I could already “speak” by the time I entered public school; I was taught not to use contractions, especially “ain’t,” a forbidden word in my house. “Is not, young man, and if I catch you saying that word again, I’ll wash your mouth out with Lava soap” [an exceptionally harsh soap said to have been made from volcanic pumice ash] and I was afraid of my folks when it came to proper language; they really would have washed my mouth out with Lava had I tried to get away with using it again.
Also I could write fairly well with pen and ink before I went to 1st grade thanks to my dad’s obsession with fine pens and with the fine penmanship you could become capable of developing using one of those fine “writing instruments,” as my dad called them.

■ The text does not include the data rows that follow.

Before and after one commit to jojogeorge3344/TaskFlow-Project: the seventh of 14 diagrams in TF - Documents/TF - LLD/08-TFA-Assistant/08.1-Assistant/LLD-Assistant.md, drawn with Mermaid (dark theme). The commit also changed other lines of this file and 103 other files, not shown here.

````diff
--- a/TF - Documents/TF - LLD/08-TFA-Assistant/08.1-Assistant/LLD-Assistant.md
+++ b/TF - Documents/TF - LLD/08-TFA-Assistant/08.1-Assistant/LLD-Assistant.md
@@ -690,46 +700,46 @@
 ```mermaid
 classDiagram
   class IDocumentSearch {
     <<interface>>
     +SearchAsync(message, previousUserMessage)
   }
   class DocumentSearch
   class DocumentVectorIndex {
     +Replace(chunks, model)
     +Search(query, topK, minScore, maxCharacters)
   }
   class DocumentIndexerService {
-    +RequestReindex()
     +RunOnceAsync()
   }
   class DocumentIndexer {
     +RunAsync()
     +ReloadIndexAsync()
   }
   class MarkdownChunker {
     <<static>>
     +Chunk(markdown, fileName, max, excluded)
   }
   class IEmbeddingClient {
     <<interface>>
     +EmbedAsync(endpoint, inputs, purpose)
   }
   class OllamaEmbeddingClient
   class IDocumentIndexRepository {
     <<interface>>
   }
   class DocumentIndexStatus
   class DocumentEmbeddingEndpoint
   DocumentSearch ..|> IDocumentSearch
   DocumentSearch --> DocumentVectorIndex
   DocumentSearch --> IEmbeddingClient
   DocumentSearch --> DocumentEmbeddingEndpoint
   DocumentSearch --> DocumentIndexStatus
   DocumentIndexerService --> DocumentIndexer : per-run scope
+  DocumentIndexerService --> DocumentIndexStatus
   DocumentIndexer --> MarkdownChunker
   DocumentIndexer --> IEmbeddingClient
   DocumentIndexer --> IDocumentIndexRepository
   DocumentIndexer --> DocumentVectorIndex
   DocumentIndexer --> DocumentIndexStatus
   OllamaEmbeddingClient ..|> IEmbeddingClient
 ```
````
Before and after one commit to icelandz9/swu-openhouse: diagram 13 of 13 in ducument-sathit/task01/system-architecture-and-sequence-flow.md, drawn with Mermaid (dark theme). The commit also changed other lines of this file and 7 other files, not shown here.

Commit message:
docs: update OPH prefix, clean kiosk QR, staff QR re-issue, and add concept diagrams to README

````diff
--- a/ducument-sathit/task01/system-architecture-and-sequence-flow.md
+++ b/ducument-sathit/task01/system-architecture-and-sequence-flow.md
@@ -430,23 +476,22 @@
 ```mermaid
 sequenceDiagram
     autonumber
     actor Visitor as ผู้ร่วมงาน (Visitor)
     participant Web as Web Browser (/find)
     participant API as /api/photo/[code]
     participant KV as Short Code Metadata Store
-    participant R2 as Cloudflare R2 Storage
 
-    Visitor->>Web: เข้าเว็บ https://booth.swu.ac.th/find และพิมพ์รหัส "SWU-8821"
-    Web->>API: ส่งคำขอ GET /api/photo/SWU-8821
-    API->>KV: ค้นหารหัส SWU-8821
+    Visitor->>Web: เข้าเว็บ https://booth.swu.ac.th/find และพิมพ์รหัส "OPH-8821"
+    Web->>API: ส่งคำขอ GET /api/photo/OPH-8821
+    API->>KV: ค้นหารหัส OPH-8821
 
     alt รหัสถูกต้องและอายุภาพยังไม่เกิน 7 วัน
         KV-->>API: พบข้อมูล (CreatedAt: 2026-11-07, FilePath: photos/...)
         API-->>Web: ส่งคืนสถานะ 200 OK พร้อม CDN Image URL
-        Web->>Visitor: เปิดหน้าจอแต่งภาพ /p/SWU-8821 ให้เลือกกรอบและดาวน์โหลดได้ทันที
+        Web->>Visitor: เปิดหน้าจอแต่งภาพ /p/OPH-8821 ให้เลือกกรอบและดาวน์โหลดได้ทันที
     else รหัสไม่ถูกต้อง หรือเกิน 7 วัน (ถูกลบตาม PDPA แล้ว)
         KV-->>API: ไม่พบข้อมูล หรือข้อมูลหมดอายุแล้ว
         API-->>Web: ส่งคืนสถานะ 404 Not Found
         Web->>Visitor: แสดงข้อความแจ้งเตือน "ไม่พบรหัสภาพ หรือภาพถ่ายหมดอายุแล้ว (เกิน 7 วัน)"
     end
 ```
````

He would take one of his beautiful fountain pens, he had a gold-tipped Sheaffer that was a pen among pens to him and cost him an arm and a leg that he taught me to write with […] my dad would take his fine Sheaffer pen and he would show me how to write, like starting with the alphabet, you know, holding my hand and then moving it to form each letter—teaching me to use a square-topped A—my dad’s style—his first name beginning with an A; and then a fancy B, I later think he got from seeing a letter B in German, each letter having to be printed or scripted in his certain ways, on and on, etc. Then he taught me how to sign my name—he could sign his name backwards and upsidedown; sometimes, if you caught him in a show-off mood, he would sign his name forwards and backwards at the same time. Then, using the Good Book of the Christian World of Fables, he taught me grammar and, by golly, I was growling pretty correct sentences when I entered first grade. Besides, all that prepping had caused me to develop into a little smartass know-it-all. I was amazed at how advanced I was with knowledge-seeking tools over those other just-plain kiddie dumbos who competed with me in first grade. I was a little man; they were pencil necked geeks. I knew how to spell words correctly too, another discipline taught to me by my dad who loved to read the dictionary and loved the idea of spelling bees. My dad loved learning to spell, pronounce, and use-in-sentences big words, and of course I knew how to spell “antidisestablishmentarianism” before I was 5.
I learned to write and spell early, too, but I didn’t get to use any fine Sheaffer pens. Now I feel deprived.